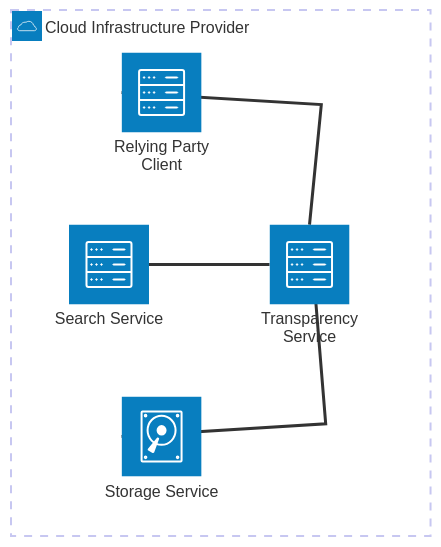
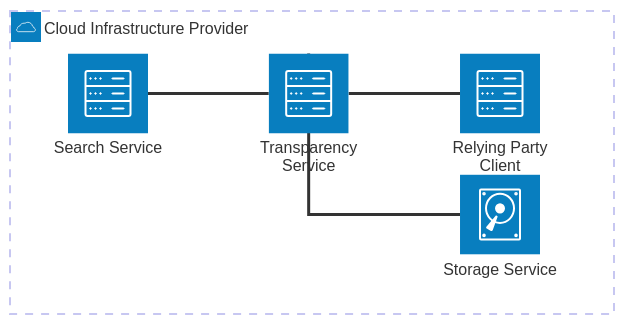
Before and after one commit to aj-stein/conmotion: the diagram in docs/arch_provider-only.mmd, drawn with Mermaid.

Commit message:
Improve basic arch diagram component organization

```diff
--- a/docs/arch_provider-only.mmd
+++ b/docs/arch_provider-only.mmd
@@ -1,11 +1,11 @@
 architecture-beta
     group provider(cloud)[Cloud Infrastructure Provider]
 
     service provider_storage(disk)[Storage Service] in provider
     service provider_tscore(server)[Transparency Service] in provider
     service provider_search(server)[Search Service] in provider
     service provider_rp(server)[Relying Party Client] in provider
 
     provider_tscore:T -- L:provider_storage
     provider_tscore:L -- R:provider_search
-    provider_tscore:T -- L:provider_rp
+    provider_tscore:R -- L:provider_rp
```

_TASK_.
What lines in the data above contain the word "server"? Copy them all.

_SOLUTION_.
     service provider_tscore(server)[Transparency Service] in provider
     service provider_search(server)[Search Service] in provider
     service provider_rp(server)[Relying Party Client] in provider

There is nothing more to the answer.